  12. McMahon DK, Zheng L, Cyktor JC, et al. A Phase 1/2 randomized, placebo-controlled trial of romidespin in persons with HIV-1 on suppressive antiretroviral therapy. J Infect Dis. 2020;224(4):648-656. doi:10.1093/infdis/jiaa777
  13. David Garcia Cinca. A Phase I/IIa, randomised study to evaluate the safety and the effectiveness of a combination of therapeutic vaccine, broadly neutralising antibody (10-1074), and the latency reversing agent romidepsin to achieve a remission of HIV infection in chronically HIV-infected participants under stable combined antiretroviral therapy. In: ClinicalTrials.gov. Bethesda (MD): National Library of Medicine (US). Registered on March 14, 2018. NLM Identifier: NCT03619278. https://clinicaltrials.gov/ct2/show/NCT03619278. Accessed April 1, 2022
  14. Rockefeller University. A Phase 2a, randomized study of romidepsin with or without 3BNC117 to evaluate the effects on the HIV-1 reservoir (ROADMAP). In: ClinicalTrials.gov. Bethesda (MD): National Library of Medicine (US). Registered on July 26, 2016. NLM Identifier: NCT02850016. https://clinicaltrials.gov/ct2/show/NCT02850016. Accessed April 1, 2022
  15. Gruell H, Gunst JD, Cohen YZ, et al. Effect of 3BNC117 and romidepsin on the HIV-1 reservoir in people taking suppressive antiretroviral therapy (ROADMAP): a randomised, open-label, phase 2A trial. Lancet Microbe. 2022;3(3):e203-e214. doi:10.1016/S2666-5247(21)00239-1

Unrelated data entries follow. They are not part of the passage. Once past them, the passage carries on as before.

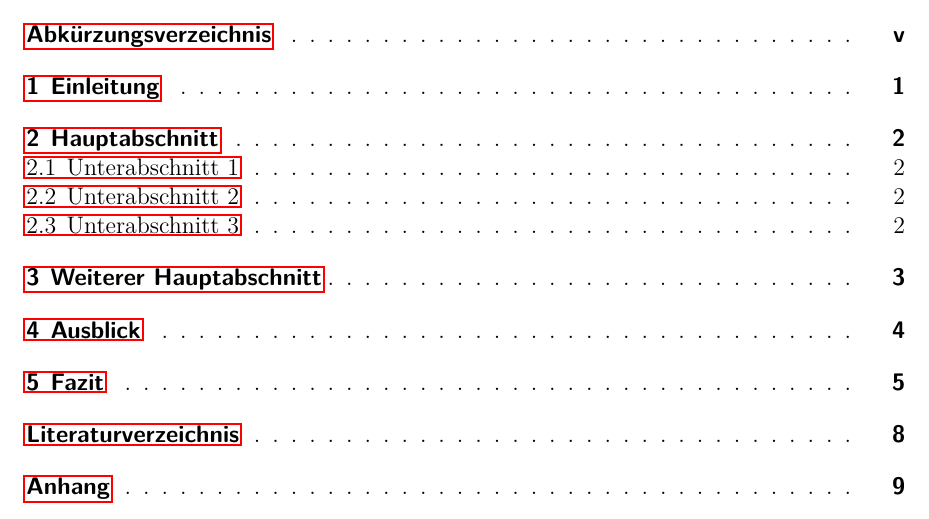
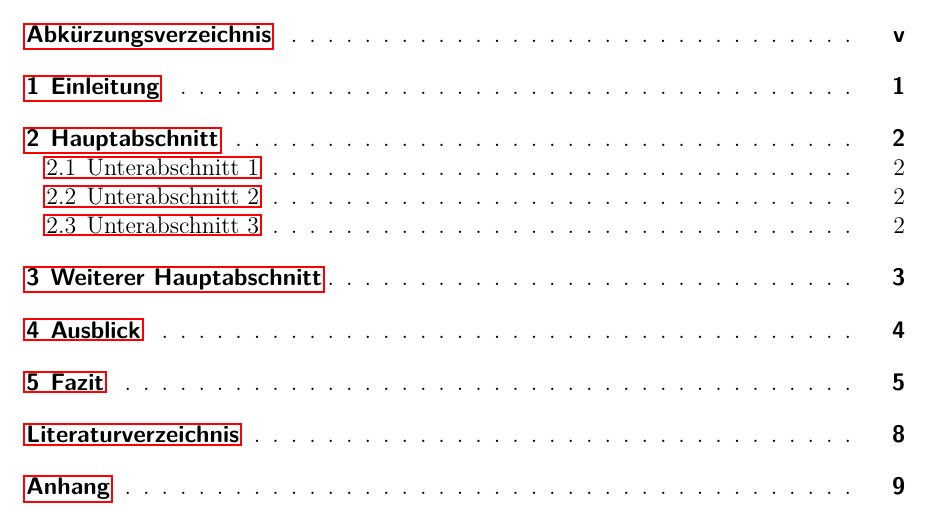
Before and after one commit to maknesium/latex-vorlage-diplom-bachelor-masterarbeiten, a LaTeX document (src/Hauptdatei.tex): part of page 5 of 20, cut so that both start at the same text. Compiled offline with pdfLaTeX.

Commit message:
- added indenting for sections in table of contents

```diff
--- a/src/Hauptdatei.tex
+++ b/src/Hauptdatei.tex
@@ -100,7 +100,9 @@
   indent=0pt,
   linefill=\TOCLineLeaderFill,
 ]{tocline}{section,subsection,subsubsection,paragraph,subparagraph}
-
+\DeclareTOCStyleEntries[
+  indent=10pt,
+]{tocline}{subsection,subsubsection,paragraph,subparagraph}
 
 % für Listings
 \usepackage{listings}
```
Also changed, not shown: src/Hauptdatei.pdf.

  16. EU Clinical Trials Register. EudraCT Number: 2015-003186-28; BIOSKILL: studying Vacc-4x, an HIV therapeutic vaccine, an assessment of immune-mediated anti-viral effects, when administered with adjuvant GM-CSF prior to HIV latent reservoir activation by the HDAC inhibitor, romidepsin. https://www.clinicaltrialsregister.eu/ctr-search/trial/2015-003186-28/DK. Accessed April 1, 2022
  17. Aarhus University Hospital. Early administration of latency reversing therapy and broadly neutralizing antibodies to limit the establishment of the HIV-1 reservoir during initiation of antiretroviral treatment - a randomized controlled trial. In: ClinicalTrials.gov. Bethesda (MD): National Library of Medicine (US). Registered on January 20, 2017. NLM Identifier: NCT03041012. https://clinicaltrials.gov/ct2/show/NCT03041012. Accessed April 1, 2022
  18. Gunst JD, Pahus MH, Rosás-Umbert M, et al. The impact of 3BNC117 and romidepsin treatment at ART initiation on HIV-1 persistence. International AIDS Society (IAS) Conference on Retroviruses and Opportunistic Infections (CROI); February 12-16, 2022; Virtual. Conference Reports for National AIDS Treatment Advocacy Project (NATAP); 2022. https://www.natap.org/2022/CROI/croi_54.htm. Accessed April 1, 2022
  19. IrsiCaixa. An open label Phase I trial to evaluate the safety and effect of HIVconsv vaccines in combination with histone deacetylase inhibitor romidepsin on the viral rebound kinetic after treatment interruption in early treated HIV-1 infected individuals (BCN02-Romi). In: ClinicalTrials.gov. Bethesda (MD): National Library of Medicine (US). Registered November 9, 2015. NLM Identifier: NCT02616874. https://clinicaltrials.gov/ct2/show/NCT02616874. Accessed April 1, 2022
 

Last Reviewed: April 1, 2022